In matrix theory, **Sylvester's formula** or **Sylvester's matrix theorem** (named after J. J. Sylvester) or **Lagrange−Sylvester interpolation** expresses an analytic function *f*(*A*) of a matrix A as a polynomial in A, in terms of the eigenvalues and eigenvectors of A. It states that

where the *λ*_{i} are the eigenvalues of A, and the matrices A_{i} are the corresponding Frobenius covariants of A, which are (projection) matrix Lagrange polynomials of A.

Sylvester's formula (1883) is only valid for diagonalizable matrices; an extension due to A. Buchheim (1886) covers the general case.

Sylvester's formula applies for any diagonalizable matrix A with k distinct eigenvalues, λ_{1}, …, *λ*_{k}, and any function f defined on some subset of the complex numbers such that *f*(*A*) is well defined.

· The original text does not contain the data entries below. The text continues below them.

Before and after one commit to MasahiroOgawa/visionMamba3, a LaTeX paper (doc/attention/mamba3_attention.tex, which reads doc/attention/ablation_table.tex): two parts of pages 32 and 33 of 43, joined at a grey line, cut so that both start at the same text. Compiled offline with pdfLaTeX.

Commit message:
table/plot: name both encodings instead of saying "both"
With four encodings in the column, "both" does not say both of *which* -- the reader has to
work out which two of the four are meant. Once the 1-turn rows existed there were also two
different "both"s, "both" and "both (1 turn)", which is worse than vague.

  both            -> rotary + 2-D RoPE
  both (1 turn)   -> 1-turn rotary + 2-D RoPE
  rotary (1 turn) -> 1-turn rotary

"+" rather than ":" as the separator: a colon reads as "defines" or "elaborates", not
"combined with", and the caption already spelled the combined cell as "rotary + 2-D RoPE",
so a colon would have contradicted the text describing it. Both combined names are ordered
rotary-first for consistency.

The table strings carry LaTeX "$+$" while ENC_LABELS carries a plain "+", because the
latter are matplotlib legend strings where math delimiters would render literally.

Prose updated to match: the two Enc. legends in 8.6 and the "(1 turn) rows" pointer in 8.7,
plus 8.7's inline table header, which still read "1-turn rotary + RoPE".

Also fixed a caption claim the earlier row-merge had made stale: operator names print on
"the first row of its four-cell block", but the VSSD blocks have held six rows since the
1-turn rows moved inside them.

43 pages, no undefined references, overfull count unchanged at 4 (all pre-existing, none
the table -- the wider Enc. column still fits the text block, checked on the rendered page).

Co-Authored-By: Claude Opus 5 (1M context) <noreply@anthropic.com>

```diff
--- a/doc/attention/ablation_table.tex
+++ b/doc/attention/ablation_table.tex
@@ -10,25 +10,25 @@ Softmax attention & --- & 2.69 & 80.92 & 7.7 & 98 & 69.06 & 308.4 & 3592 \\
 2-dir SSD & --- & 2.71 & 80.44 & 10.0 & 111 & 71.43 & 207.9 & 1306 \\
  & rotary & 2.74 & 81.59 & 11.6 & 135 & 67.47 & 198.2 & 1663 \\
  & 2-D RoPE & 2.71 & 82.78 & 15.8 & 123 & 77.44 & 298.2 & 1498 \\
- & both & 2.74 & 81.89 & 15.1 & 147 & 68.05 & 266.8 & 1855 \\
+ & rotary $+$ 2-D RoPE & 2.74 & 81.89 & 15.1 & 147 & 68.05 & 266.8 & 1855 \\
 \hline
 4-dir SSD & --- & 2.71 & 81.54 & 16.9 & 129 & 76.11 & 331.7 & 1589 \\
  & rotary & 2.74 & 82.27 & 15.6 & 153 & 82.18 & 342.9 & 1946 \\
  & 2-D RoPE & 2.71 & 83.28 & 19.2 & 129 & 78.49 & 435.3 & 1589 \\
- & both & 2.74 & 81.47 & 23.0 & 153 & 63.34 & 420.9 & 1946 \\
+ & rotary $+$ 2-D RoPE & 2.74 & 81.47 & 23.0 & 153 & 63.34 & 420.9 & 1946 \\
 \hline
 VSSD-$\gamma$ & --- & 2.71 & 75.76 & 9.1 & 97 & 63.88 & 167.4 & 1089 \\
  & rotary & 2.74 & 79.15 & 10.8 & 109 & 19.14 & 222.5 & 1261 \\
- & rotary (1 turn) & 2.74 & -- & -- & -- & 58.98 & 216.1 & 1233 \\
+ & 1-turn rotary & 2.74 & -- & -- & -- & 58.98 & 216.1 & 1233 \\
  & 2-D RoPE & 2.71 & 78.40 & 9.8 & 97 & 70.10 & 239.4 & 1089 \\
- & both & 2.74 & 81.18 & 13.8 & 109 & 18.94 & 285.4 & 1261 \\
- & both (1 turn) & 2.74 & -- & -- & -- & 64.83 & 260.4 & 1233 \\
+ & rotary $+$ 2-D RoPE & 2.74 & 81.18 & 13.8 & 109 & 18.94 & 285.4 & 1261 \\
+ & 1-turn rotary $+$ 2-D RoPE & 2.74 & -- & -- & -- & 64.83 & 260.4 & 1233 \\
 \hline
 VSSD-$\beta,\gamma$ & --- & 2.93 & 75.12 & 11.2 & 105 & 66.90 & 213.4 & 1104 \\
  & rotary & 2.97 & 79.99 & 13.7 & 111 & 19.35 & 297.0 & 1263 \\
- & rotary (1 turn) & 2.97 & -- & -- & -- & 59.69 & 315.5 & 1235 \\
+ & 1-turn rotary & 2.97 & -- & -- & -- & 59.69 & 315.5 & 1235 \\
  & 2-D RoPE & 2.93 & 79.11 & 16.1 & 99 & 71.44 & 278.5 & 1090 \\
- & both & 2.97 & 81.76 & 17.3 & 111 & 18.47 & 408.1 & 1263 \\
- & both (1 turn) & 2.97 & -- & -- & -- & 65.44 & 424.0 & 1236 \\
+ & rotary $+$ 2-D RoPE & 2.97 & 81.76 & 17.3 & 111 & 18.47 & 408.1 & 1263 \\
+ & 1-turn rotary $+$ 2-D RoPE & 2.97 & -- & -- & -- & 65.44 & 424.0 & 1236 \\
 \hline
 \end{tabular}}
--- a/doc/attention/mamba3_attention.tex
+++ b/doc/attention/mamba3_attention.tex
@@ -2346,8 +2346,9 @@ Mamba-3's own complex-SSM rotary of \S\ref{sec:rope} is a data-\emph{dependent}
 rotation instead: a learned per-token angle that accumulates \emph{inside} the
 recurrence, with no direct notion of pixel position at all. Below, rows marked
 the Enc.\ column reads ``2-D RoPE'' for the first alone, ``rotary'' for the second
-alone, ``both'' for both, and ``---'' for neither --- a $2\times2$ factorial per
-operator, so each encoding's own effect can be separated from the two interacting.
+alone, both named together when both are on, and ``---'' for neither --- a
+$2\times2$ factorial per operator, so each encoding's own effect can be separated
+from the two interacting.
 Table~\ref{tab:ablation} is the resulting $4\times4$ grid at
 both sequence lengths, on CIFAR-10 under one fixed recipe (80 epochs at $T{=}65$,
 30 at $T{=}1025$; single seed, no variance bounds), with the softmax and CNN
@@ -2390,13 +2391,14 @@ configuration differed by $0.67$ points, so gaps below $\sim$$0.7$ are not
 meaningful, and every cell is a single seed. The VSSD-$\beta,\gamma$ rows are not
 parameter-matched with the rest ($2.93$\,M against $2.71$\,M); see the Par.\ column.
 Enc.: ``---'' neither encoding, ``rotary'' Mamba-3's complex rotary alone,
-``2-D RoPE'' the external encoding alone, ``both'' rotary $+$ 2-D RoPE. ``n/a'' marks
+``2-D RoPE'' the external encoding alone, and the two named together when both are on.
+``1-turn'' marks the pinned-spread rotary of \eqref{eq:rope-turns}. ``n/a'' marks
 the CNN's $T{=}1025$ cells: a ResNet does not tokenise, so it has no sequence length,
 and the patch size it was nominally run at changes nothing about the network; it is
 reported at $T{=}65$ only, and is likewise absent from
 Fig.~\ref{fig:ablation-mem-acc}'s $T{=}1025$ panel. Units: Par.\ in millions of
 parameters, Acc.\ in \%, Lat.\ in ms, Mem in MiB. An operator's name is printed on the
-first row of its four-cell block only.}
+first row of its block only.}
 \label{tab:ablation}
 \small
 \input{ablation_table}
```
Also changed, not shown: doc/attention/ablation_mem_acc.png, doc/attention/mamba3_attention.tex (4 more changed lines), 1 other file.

The last condition means that every eigenvalue *λ*_{i} is in the domain of f, and that every eigenvalue *λ*_{i} with multiplicity m_{i} > 1 is in the interior of the domain, with f being (*m*_{i} — 1) times differentiable at *λ*_{i}.

Consider the two-by-two matrix:

A
=
[
1
3
4
2
]
.
This matrix has two eigenvalues, 5 and −2. Its Frobenius covariants are

A
1
=
c
1
r
1
=
[
3
4
]
[
1
/
7
1
/
7
]
=
[
3
/
7
3
/
7
4
/
7
4
/
7
]
=
A
+
2
I
5
−
(
−
2
)
A
2
=
c
2
r
2
=
[
1
/
7
−
1
/
7
]
[
4
−
3
]
=
[
4
/
7
−
3
/
7
−
4
/
7
3
/
7
]
=
A
−
5
I
−
2
−
5
.

Sylvester's formula then amounts to

f
(
A
)
=
f
(
5
)
A
1
+
f
(
−
2
)
A
2
.
For instance, if f is defined by *f*(*x*) = *x*^{−1}, then Sylvester's formula expresses the matrix inverse *f*(*A*) = *A*^{−1} as

1
5
[
3
/
7
3
/
7
4
/
7
4
/
7
]
−
1
2
[
4
/
7
−
3
/
7
−
4
/
7
3
/
7
]
=
[
−
0.2
0.3
0.4
−
0.1
]
.